*** TASK DATA Section Begins ***

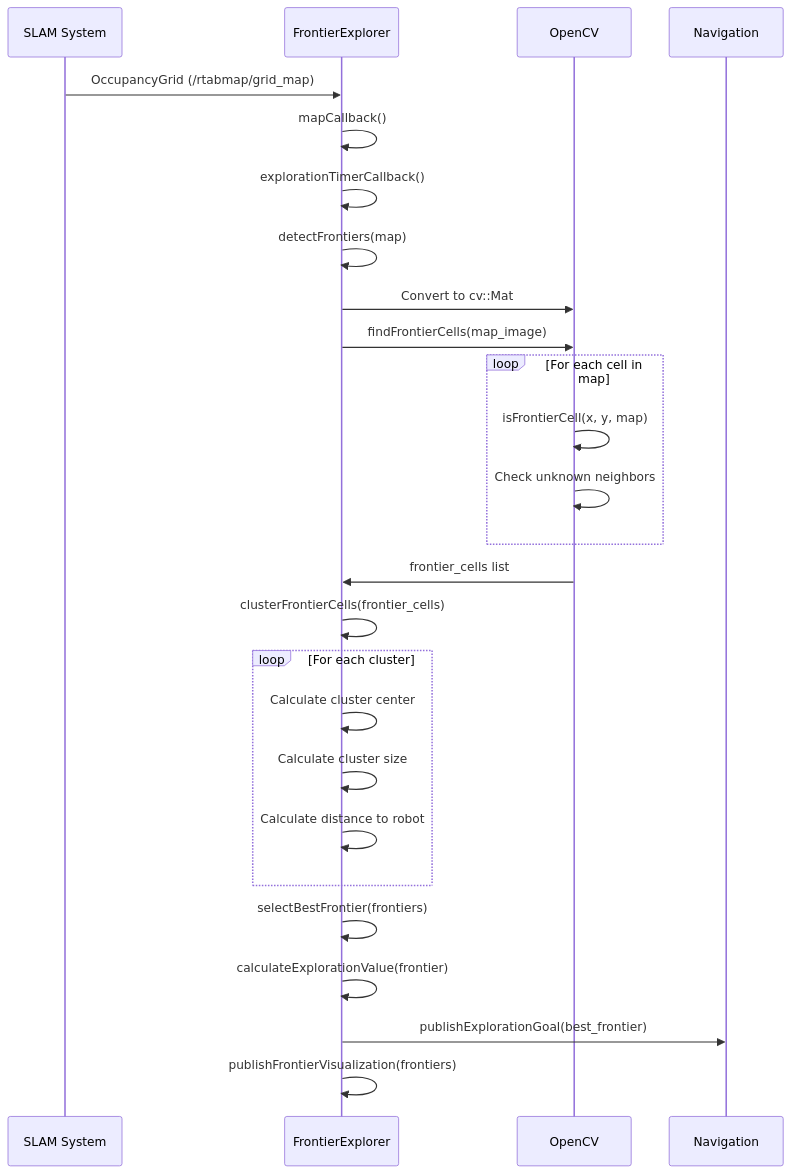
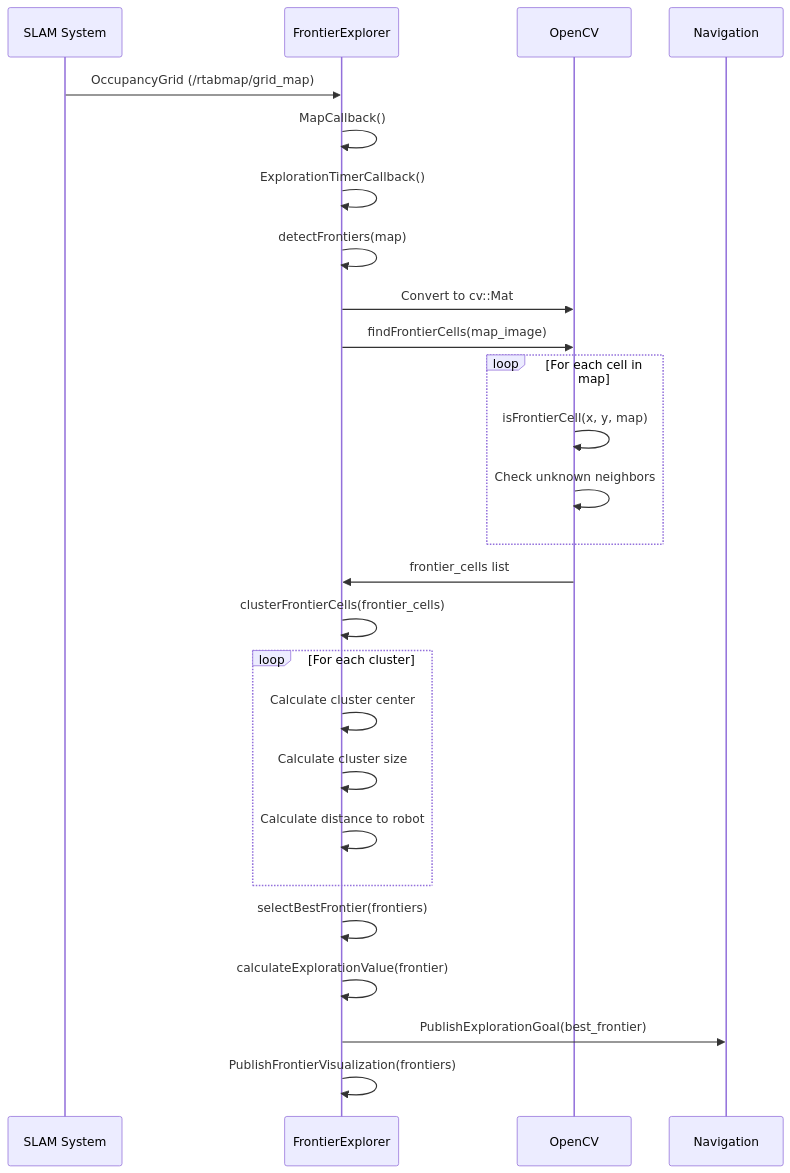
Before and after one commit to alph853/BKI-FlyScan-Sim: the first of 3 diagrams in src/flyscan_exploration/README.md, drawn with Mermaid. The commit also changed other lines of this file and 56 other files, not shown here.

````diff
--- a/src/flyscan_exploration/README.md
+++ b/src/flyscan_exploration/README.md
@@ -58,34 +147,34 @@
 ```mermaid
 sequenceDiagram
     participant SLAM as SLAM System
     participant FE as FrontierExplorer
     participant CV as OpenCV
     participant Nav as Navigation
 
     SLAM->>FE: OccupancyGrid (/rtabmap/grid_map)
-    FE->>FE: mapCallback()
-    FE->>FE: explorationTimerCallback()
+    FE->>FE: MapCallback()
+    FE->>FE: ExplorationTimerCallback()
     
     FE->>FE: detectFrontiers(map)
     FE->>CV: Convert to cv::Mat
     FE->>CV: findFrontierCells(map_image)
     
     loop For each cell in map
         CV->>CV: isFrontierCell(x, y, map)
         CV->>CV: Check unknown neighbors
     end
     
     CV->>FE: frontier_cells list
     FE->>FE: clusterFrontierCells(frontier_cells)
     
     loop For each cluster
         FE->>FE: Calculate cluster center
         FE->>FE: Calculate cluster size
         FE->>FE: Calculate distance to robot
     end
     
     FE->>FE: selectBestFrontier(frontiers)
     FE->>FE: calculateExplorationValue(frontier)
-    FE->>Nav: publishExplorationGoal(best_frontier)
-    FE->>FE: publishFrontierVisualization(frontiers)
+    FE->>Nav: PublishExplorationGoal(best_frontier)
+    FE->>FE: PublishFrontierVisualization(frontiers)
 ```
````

*** TASK DATA Section Ends ***
*** TASK DATA Section Begins ***

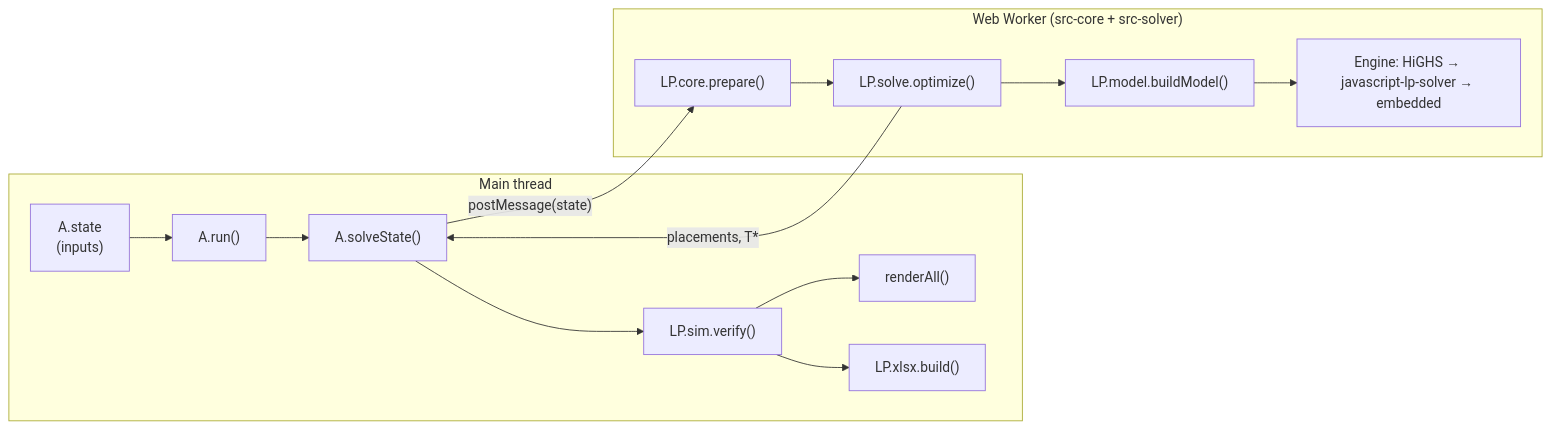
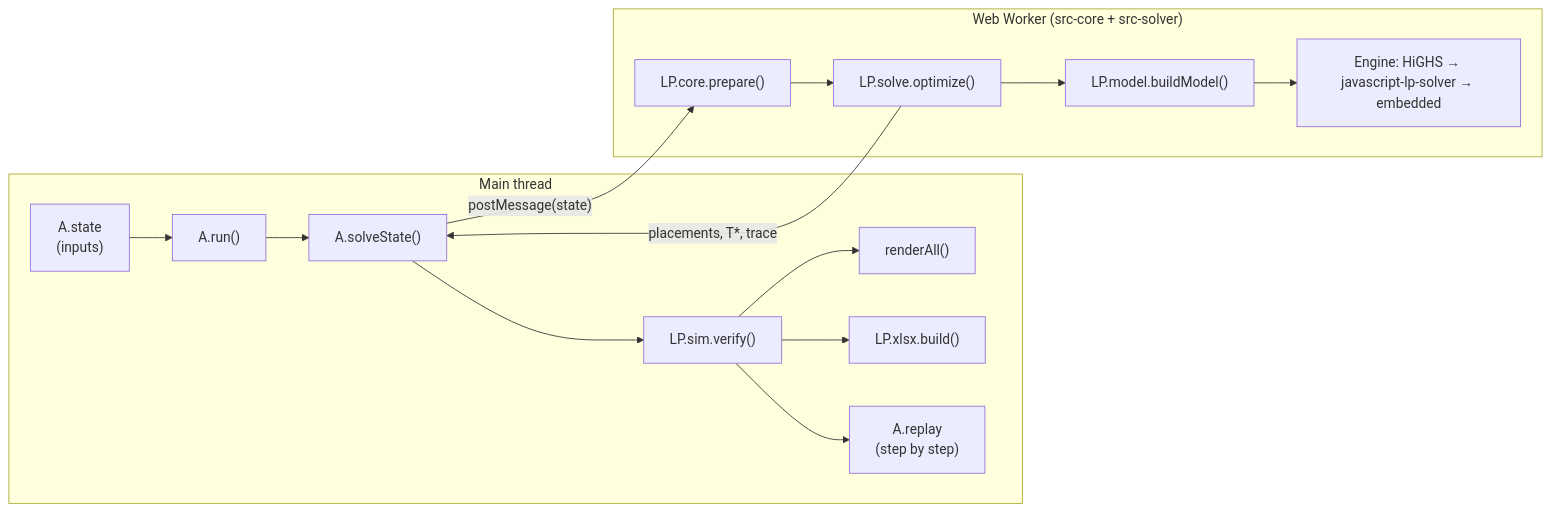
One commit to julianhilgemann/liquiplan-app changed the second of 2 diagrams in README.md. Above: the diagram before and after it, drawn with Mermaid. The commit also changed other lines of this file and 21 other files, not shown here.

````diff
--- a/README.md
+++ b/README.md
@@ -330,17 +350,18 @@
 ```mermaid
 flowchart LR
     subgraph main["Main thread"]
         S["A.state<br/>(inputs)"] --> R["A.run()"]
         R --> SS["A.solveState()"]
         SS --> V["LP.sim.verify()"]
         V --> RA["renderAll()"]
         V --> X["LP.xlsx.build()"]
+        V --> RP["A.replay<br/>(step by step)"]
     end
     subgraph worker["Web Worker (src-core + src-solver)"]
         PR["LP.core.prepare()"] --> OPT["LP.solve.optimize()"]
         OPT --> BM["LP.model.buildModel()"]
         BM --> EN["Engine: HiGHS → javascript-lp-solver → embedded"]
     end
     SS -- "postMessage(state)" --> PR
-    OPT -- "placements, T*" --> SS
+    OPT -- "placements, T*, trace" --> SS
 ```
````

*** TASK DATA Section Ends ***

For the word "shown", show every line of the entries that holds it.

Before and after one commit to alph853/BKI-FlyScan-Sim: the first of 3 diagrams in src/flyscan_exploration/README.md, drawn with Mermaid. The commit also changed other lines of this file and 56 other files, not shown here.
One commit to julianhilgemann/liquiplan-app changed the second of 2 diagrams in README.md. Above: the diagram before and after it, drawn with Mermaid. The commit also changed other lines of this file and 21 other files, not shown here.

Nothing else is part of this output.